Created during the 1970s in response to a federal mandate, our certificate-of-need system requires hospitals, physicians, and other health providers to get what amounts to a permission slip from state regulators to purchase new equipment, add a service, or open a new location.
The original idea, believe it or not, was to reduce the cost of health care. Although restricting competition usually has the effect of jacking up prices and diminishing quality, CON advocates argue that health care isn’t like other sectors of the economy. Because so much of the bill is financed indirectly, by governments or private insurers, neither providers nor patients have sufficient incentives to control costs — at least when it comes to high-dollar services for which patients will quickly meet deductibles and copays.
If a hospital wants to maximize revenue, it can purchase, say, an MRI machine and then keep it busy through referrals by affiliated physicians, even when the potential diagnostic value for patients is modest. That’s the argument from CON proponents, anyway. They contend that only by limiting the number of MRI machines or other offerings can the state keep a lid on overutilization.
Third-party payment creates perverse incentives in medical care. That much is certainly true. But central planning by government bureaucrats isn’t the right answer. It rarely is.
Some 15 states have repealed their certificate-of-need laws. They could do so because the federal government, in a rare moment of wise introspection, got rid of its original CON mandate back in the 1980s. There was little evidence it was having the desired effect of dampening health-care inflation.

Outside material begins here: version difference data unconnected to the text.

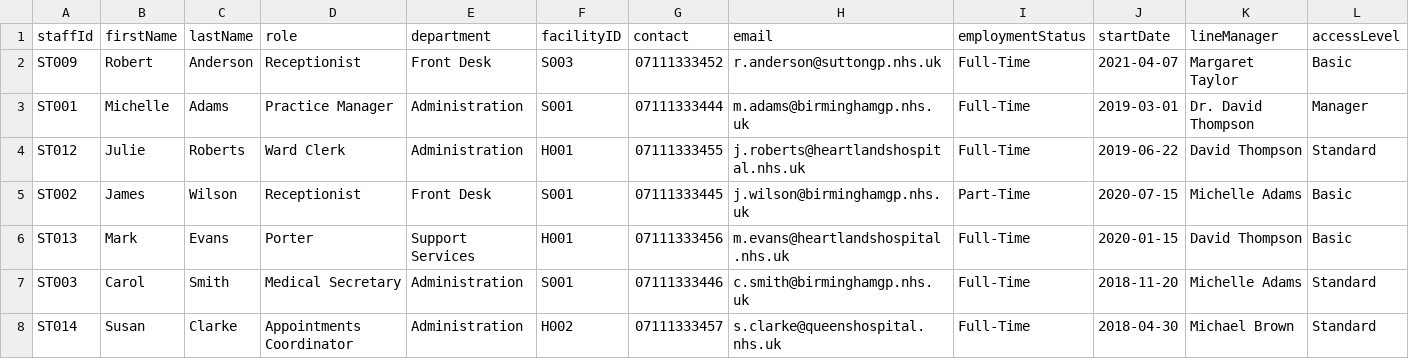
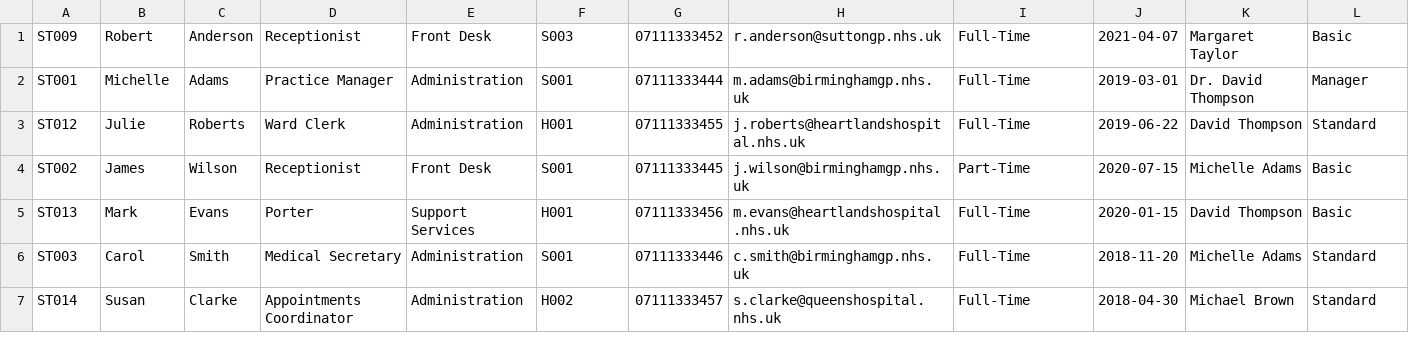
Before and after one commit to Onomsgreatness/HC_Management_, a CSV file: staff.csv, drawn as a sheet; only a part is shown.

```diff
--- a/staff.csv
+++ b/staff.csv
@@ -1,2 +1 @@
- staffId,firstName, lastName,role, department, facilityID, contact, email,employmentStatus, startDate,lineManager,accessLevel
 ST009,Robert,Anderson,Receptionist,Front Desk,S003,07111333452,r.anderson@suttongp.nhs.uk,Full-Time,2021-04-07,Margaret Taylor,Basic
```
Also changed, not shown: appointments.csv, clinicians.csv, 12 other files.
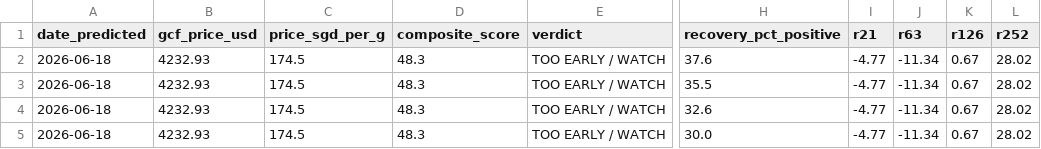
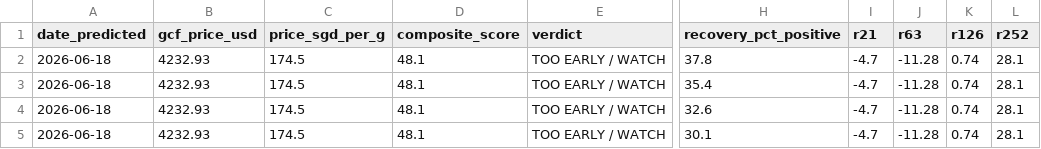
Before and after one commit to quantarram/quant-regime-research, a CSV file: notebooks/gold_predictions.csv, drawn as a sheet; only a part is shown, gaps mark what is left out; the diff names each change by its address in the sheet, - before the commit and + after, or states it on an @@ line.

```diff
--- a/notebooks/gold_predictions.csv
+++ b/notebooks/gold_predictions.csv
-D2:D5 (composite_score): 48.3
+D2:D5 (composite_score): 48.1
-H2 (recovery_pct_positive): 37.6
+H2 (recovery_pct_positive): 37.8
-I2:I5 (r21): -4.77
+I2:I5 (r21): -4.7
-J2:J5 (r63): -11.34
+J2:J5 (r63): -11.28
-K2:K5 (r126): 0.67
+K2:K5 (r126): 0.74
-L2:L5 (r252): 28.02
+L2:L5 (r252): 28.1
-H3 (recovery_pct_positive): 35.5
+H3 (recovery_pct_positive): 35.4
-H5 (recovery_pct_positive): 30.0
+H5 (recovery_pct_positive): 30.1
```
Also changed, not shown: notebooks/portfolio_predictions.csv, 2 other files.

Since then, scholars have produced a mountain of studies examining CON laws from every angle. Many confirm the basic economic insight that if you protect incumbent providers from competition, you get higher prices and less-quality services. In fairness, I’ll say that some studies show little relationship between CON and average costs. Even if those findings are true, though, it still means the system stymies medical innovation and consumer choice without any appreciable benefit.
Reformers have been trying to break up North Carolina’s medical cartels for many years. So why do I argue that the COVID pandemic has strengthened the case for immediate action? Well, consider this study recently published in the Journal of General Internal Medicine.
Researchers from Brown University looked at the experience of vulnerable patients in nursing homes. After adjusting for other factors, they found that counties with larger-than-average nursing homes tended to have more confirmed COVID cases and faster growth in COVID caseloads than counties with smaller homes did. The study also found that counties subject to certificate-of-need laws had higher incidence of COVID.
The virus doesn’t discriminate on the basis of regulatory policy, of course. The likely causal factor here is that jurisdictions that restrict competition in nursing-home care tend to have fewer facilities, each with relatively large bed counts. Places with more robust competition tend to have more facilities with smaller bed counts.
This is only the latest study to confirm the negative effects on CON regulation on the quality and availability of medical care. On average, CON states have 30 percent fewer rural hospitals and 13 percent fewer rural ambulatory surgical centers compared to states without CON laws. “The elderly, the poor, people under time constraints, and people with emergency medical needs would be better served by having medical services nearby,” my John Locke Foundation colleague Jordan Roberts wrote, “rather than traveling to a hospital or clinic fortunate enough to have received CON approval for a service or procedure.”
It’s time to let providers and patients make decisions for themselves. It’s time to reform CON in North Carolina. The alternative, the status quo, has simply become too risky to tolerate any longer.